Still powered by the 3.8l twin-turbo V6 engine, making 397kW and 628Nm powering all-wheels via a seven-speed twin-clutch automatic transmission, the Track Pack edition receives a host of specific equipment.

According to the company’s info these include 20-inch forged aluminium RAYS wheels with a black gloss finish. Titanium exhaust mufflers have been designed to ensure high-temperature durability in excess of 1,000°C.

The interior, meanwhile, houses carbon fibre Recaro front buckets seats with high-rigidity carbon composite shells, which are said to have been designed by Mizuno himself. The rear seats are also removed on this model — in the interests of weight saving — and replaced by quilted cloth, for a more track-focused interior.

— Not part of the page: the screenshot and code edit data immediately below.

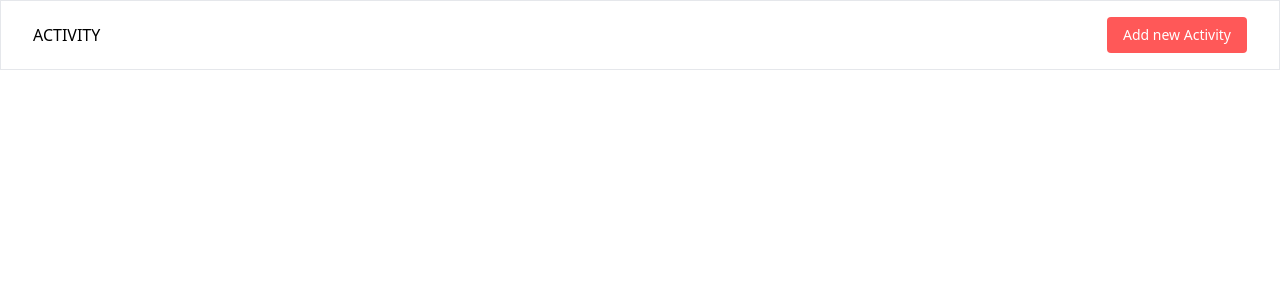
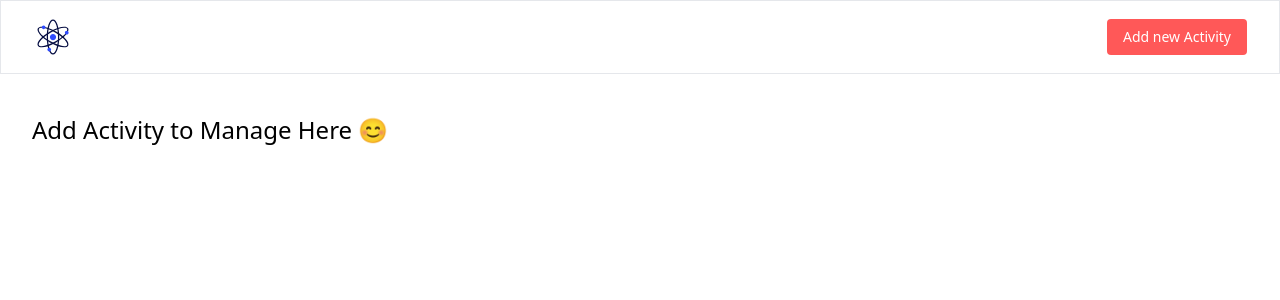
Before and after one commit to Ahsan-Ayaz1/ActivityList, a Vue app: page / in a window 1280 px wide. Shown: the top 300 px of the page. Built offline with nearby package versions, Linux system fonts and the light colour scheme.

Commit message:
feat: :bug: Fix Update Data on Update Button Click

```diff
--- a/src/components/ActivityCard.vue
+++ b/src/components/ActivityCard.vue
@@ -48,13 +48,13 @@ const handleDeleteActivity = (index) => {
         <div class="flex gap-4">
           <img
             src="/src/assets/edit-gray.svg"
-            class="cursor-pointer"
+            class="cursor-pointer transition-all hover:scale-105 focus:scale-105 active:scale-95 active:bg-opacity-80"
             alt="Edit Icon"
             @click="handleEditActivity(index)"
           />
           <img
             src="/src/assets/delete-gray.svg"
-            class="cursor-pointer"
+            class="cursor-pointer transition-all hover:scale-105 focus:scale-105 active:scale-95 active:bg-opacity-80"
             alt="Delete Icon"
             @click="handleDeleteActivity(index)"
           />
--- a/src/components/ActivityHomePage.vue
+++ b/src/components/ActivityHomePage.vue
@@ -9,8 +9,10 @@ const activityData = ref([]);
 const activityDetails = ref({});
 const activityIndex = ref(null);
 const isEdit = ref(false);
+
 const closeModal = () => {
   isModalOpen.value = false;
+  isEdit.value = false;
   activityDetails.value = {};
 };
 const openActivityModal = () => {
@@ -35,14 +37,17 @@ const manageActivity = () => {
 const editActivity = (index) => {
   isEdit.value = true;
   isModalOpen.value = true;
-  activityDetails.value = activityData.value[index];
+  activityDetails.value = { ...activityData.value[index] };
   activityIndex.value = index;
 };
+
 // Conputed Property To Disable Button if ActivityName is Empty
 const isSaveDisabled = computed(() => !activityDetails.value.activityName?.trim());
 
+// Watch ActivityData Variable For Change If Happens Update in LocalStorage
 watch(activityData, saveToLocalStorage, { deep: true });
 
+// Check For Activities if there show to user as User Reload the page
 onMounted(() => {
   const storedActivities = localStorage.getItem("activities");
   if (storedActivities) {
@@ -57,6 +62,9 @@ onMounted(() => {
     <div class="mt-10 px-8">
       <div v-if="activityData?.length">
         <h1 class="text-2xl font-medium">Activity List</h1>
+      </div>
+      <div v-else>
+        <h1 class="text-2xl font-medium">Add Activity to Manage Here 😊</h1>
       </div>
       <div class="">
         <ActivityCard
@@ -100,12 +108,12 @@ onMounted(() => {
           <button
             @click="manageActivity"
             :disabled="isSaveDisabled"
-            class="text-sm whitespace-nowrap cursor-pointer rounded p-2 bg-[#FF5858] text-white flex items-center gap-2 px-4 py-2 transition-all hover:scale-105 hover:bg-opacity-70 focus:scale-105 active:scale-95 active:bg-opacity-80 disabled:pointer-events-none disabled:opacity-40"
+            class="text-sm whitespace-nowrap outline-none cursor-pointer rounded p-2 bg-[#FF5858] text-white flex items-center gap-2 px-4 py-2 transition-all hover:scale-105 hover:bg-opacity-70 focus:scale-105 active:scale-95 active:bg-opacity-80 disabled:pointer-events-none disabled:opacity-40"
           >
             {{ isEdit ? "Update Activity" : "Add Activity" }}
           </button>
           <button
-            class="text-sm whitespace-nowrap cursor-pointer rounded p-2 border text-gray-500 flex items-center gap-2 px-4 py-2 transition-all hover:scale-105 hover:bg-opacity-70 focus:scale-105 active:scale-95 active:bg-opacity-80 disabled:pointer-events-none disabled:opacity-40"
+            class="text-sm whitespace-nowrap cursor-pointer outline-none rounded p-2 border text-gray-500 flex items-center gap-2 px-4 py-2 transition-all hover:scale-105 hover:bg-opacity-70 focus:scale-105 active:scale-95 active:bg-opacity-80 disabled:pointer-events-none disabled:opacity-40"
             @click="closeModal"
           >
             Cancel
--- a/src/components/BaseHeader.vue
+++ b/src/components/BaseHeader.vue
@@ -7,7 +7,9 @@ const openModal = () => {
 
 <template>
   <div class="border flex justify-between items-center py-4 px-8">
-    <div class="">ACTIVITY</div>
+    <div class="">
+      <img src="/src/assets/logo.svg" class="w-10" alt="" />
+    </div>
     <div>
       <span
         @click="openModal"
```
Also changed, not shown: src/assets/logo.svg (added).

Cooling enhancements come in the form of titanium alloy and the addition of cooling fins, under-cover ducts and a reduction in plate thickness in certain areas of the muffler. A new carbon fibre front splitter is also part of the model offering, improved aerodynamic efficiency, as well as a new air guide to aid in brake cooling.

Arguably the biggest change comes in the form of a revised suspension setup, which has been co-developed by GT-R development driver Toshio Suzuki and NordRing Corp. Hard spring rates from the Spec V model have also been specified to ensure less body roll during high-speed cornering.

We set off onto the track for a couple of laps to test the improvements. Frankly, I am not the biggest fan of four-wheel drive vehicles as I feel that they somehow neuter the overall dynamics. The GT-R, however, proves the exception. Despite its higher weight compared to similar performance cars, the vehicle’s electronics apportion power so neatly that any misgivings about all-wheel drive shortcomings disappear.

Everything about the vehicle seems to be well judged. From the transmission, the unobtrusive stability programme, to the surgical steering and brakes, all work in unison, like the proverbial choir singing from the same hymn sheet.

Then, of course, there is the speed, which the vehicle seems to muster with very little coaxing from the driver. I found myself attacking apexes of the famous track quicker and more directly than anything I’ve driven thus far.

It’s a case of point and squirt and the vehicle simply obliges. There was nary a sign of understeer when tucking into corners. The brakes were well up to the task and even after many laps around the track there was very little sign of brake fade.

The four-wheel grip is a boon as you boot the vehicle out of corners sooner than you would in a rear-wheel drive car. Four-wheel drift is also a throttle jab away, particularly during the stress of driving conditions on a racetrack where placing and aligning the car for the next corner is paramount for fast laps.

As my confidence levels heightened with every lap, I tended to tap more into the vehicle’s vast grip and power reserves.

Many people would shy away from shelling out this sort of money on something that is not of German or Italian descent.

However, at this price level, you would be hard-pressed to find a vehicle that can deliver such accessible performance and dynamics — and therein lies the talents of the GT-R.

The model certainly lives up to its promise of getting better each year and the addition of the Track Pack edition is yet another feather in the model’s cap.

All models come standard with a three-year/50,000km service plan as well as a three-year/100,000km warranty.

Pricing:

GT-R Premium Edition R1,398,200

GT-R Premium Edition (Amber interior) R1,448,200

GT-R Black Edition R1,448,200

GT-R Track Pack R1,743,700